Vintage or modern, the Rolex Daytona craze is real and it doesn’t seem to be heading for a slowdown just yet. Add to that the fact that we aren’t going to see any new releases in 2020, and it seems quite likely that the demand for the modern Rolex Daytona will remain intact for quite some time. However, not everyone is willing to pay the steep premiums to acquire a rare vintage reference or the current stainless steel and ceramic ref. 116500LN.
That in mind, there are a good number of other references that seem to keep slipping under the radar these days. If you love the legacy of the Daytona but aren’t looking to throw down more than $20K to make it happen, you aren’t without options. Our picks in this category landed from the 1990s onwards, and what’s most surprising is the fact that several of them were not the least expensive Daytona references when they initially were sold at retailers.
One of the joys of collecting the Daytona is that in recent years, regardless of the specific model you are considering adding to your collection, the market continues to tick upwards. Zenith Daytona references have been climbing in value recently, as have earlier in-house cal. 4130 examples. It’s a hard category to lose money in, and especially during times when markets otherwise are seeming very unstable, there’s some reassurance in knowing that your new watch isn’t going to plummet in value over the next few years of ownership.
Value aside, finding a watch you love is what matters here the most, so let’s have a look at some of the best bargain Rolex Daytona watches currently available.
ROLEX DAYTONA 116520 – Stainless Steel
First and foremost, the last iteration of the all-steel Daytona (prior to the adoption of a ceramic bezel) remains miles more affordable than its more recent sibling. There are certainly benefits to the ceramic bezel – it is more resistant to scratches, scuffs, and corrosion. However many collectors find the character of a well-worn stainless steel bezel rather visually appealing on a sport or tool watch.
Also, should significant damage to the watch somehow occur, a steel bezel is much easier and more affordable to replace than the ones crafted from Rolex’s proprietary Cerachom ceramic material. Aside from its bezel the changes between the two models are incredibly subtle, and with a $5,000+ difference between the two references, it’s hard not to see the value in going for the steel bezel version of the in-house Daytona.
ROLEX DAYTONA 16523 – TWO-TONE
At the most affordable end of the spectrum right now lives a Daytona reference that won’t necessarily appeal to everyone, but it is incredibly charming if you can get down with its aesthetics. We’re not only talking about two-tone here, but the combination of stainless steel and yellow gold paired with a champagne (gold-colored) dial.

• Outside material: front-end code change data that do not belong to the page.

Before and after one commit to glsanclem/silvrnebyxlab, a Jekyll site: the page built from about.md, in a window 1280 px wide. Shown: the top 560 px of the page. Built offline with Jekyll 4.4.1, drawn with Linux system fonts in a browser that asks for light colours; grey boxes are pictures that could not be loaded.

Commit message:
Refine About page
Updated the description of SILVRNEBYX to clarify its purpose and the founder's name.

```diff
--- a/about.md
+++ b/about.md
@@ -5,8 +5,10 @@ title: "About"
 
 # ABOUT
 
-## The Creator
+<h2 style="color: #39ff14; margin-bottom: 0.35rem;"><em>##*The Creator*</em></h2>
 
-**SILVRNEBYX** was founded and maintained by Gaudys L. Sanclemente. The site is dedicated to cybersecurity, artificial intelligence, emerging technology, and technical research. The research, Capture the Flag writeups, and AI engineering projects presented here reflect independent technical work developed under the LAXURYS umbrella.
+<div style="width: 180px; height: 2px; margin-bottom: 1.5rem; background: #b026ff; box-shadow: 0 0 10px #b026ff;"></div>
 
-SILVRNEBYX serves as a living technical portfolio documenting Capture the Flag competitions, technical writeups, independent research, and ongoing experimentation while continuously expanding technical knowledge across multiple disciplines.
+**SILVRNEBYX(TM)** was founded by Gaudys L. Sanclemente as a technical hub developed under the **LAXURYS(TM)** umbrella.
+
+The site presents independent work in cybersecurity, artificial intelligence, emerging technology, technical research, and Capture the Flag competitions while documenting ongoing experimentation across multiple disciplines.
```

This reference 16523 from 1990 uses the Zenith-based cal. 4030 self-winding movement, so it’s no slouch at a technical level, and represents an interesting point in Rolex’s history, before the Daytona received an in-house movement. When fitted with a leather or canvas strap, this piece can surprisingly be a bit of a sleeper. At just over $12k, its a modest way to get a funky and out of the ordinary Daytona into your collection.

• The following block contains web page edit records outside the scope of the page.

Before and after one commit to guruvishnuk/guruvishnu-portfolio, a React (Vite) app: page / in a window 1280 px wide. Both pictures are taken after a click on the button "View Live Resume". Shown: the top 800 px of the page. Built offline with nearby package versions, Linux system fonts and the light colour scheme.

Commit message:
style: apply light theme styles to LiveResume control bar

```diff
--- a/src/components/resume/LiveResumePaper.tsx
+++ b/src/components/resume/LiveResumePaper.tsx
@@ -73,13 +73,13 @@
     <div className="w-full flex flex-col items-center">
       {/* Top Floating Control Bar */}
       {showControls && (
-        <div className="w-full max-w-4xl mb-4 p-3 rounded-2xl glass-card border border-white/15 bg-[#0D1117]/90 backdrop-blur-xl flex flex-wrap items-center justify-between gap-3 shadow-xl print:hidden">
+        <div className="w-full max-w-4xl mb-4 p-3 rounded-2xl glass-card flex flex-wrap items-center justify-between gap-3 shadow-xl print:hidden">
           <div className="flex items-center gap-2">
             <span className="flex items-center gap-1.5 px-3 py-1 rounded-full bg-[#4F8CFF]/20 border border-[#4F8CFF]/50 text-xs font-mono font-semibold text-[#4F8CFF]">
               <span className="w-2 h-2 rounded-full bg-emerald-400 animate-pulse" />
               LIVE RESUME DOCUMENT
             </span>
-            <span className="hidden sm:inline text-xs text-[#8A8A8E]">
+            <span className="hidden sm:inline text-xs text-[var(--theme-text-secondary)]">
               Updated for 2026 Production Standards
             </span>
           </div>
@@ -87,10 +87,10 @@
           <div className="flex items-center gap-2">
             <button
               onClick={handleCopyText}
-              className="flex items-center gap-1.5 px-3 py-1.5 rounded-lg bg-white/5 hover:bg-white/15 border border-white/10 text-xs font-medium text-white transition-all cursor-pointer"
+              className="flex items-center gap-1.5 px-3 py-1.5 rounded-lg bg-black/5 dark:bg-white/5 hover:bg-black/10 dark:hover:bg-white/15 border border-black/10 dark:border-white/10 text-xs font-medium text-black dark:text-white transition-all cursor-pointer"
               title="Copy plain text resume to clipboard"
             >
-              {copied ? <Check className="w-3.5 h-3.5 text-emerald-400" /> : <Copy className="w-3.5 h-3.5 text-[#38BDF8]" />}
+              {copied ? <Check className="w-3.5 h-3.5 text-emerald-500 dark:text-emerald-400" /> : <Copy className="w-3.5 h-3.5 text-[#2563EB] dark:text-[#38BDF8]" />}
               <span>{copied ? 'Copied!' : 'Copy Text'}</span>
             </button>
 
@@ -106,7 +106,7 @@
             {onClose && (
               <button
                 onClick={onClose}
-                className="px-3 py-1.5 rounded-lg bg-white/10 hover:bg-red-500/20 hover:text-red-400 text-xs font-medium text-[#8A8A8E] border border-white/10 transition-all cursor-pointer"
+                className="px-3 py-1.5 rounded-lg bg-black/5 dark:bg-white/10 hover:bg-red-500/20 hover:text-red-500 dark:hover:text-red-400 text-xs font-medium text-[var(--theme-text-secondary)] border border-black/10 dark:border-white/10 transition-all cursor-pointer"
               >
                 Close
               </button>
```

ROLEX DAYTONA 16520 – STAINLESS STEEL
If you simply can’t get yourself into a two-tone state of mind, the stainless steel version of the Zenith-era Daytona is still floating around for under $20k these days. At the present time, the ref. 16520 is still on the more affordable side of Daytona watches; however we’ve seen these guys starting to climb in value recently, and prices for stainless steel Zenith Daytona watches are increasing more rapidly than many other almost-vintage Rolex references.
It’s a similar trajectory to the Submariner ref. 5513 in some respects, and we expect this to remain fairly stable moving forward. Present-day value and investment potential aside, the Zenith Daytona comes from a very interesting point in the modern history of the Rolex Daytona, representing the first generation to feature a self-winding movement, which adds further desirability to these pieces.
ROLEX DAYTONA 16528 – YELLOW GOLD
Yes, this Zenith-powered ref. 16528 is priced a bit north of $20K ($23,995 to be precise), but it’s also a solid gold Rolex Daytona for about the same price of the modern stainless steel version on the open market. Its a bit mind-blowing to think of of a steel watch selling for as much as one crafted entirely from 18k gold – especially when you consider the massive price difference that exists between steel and gold Rolex watches at retail.
With that in mind, the days of solid gold Rolex watches remaining undervalued will likely come to an end soon. Swings in the market can be temporary, but gold will always be gold. It’s also worth noting that in the last two years we’ve seen a strong revival of yellow gold, further fueling the speculation that these references won’t stay undervalued like this forever.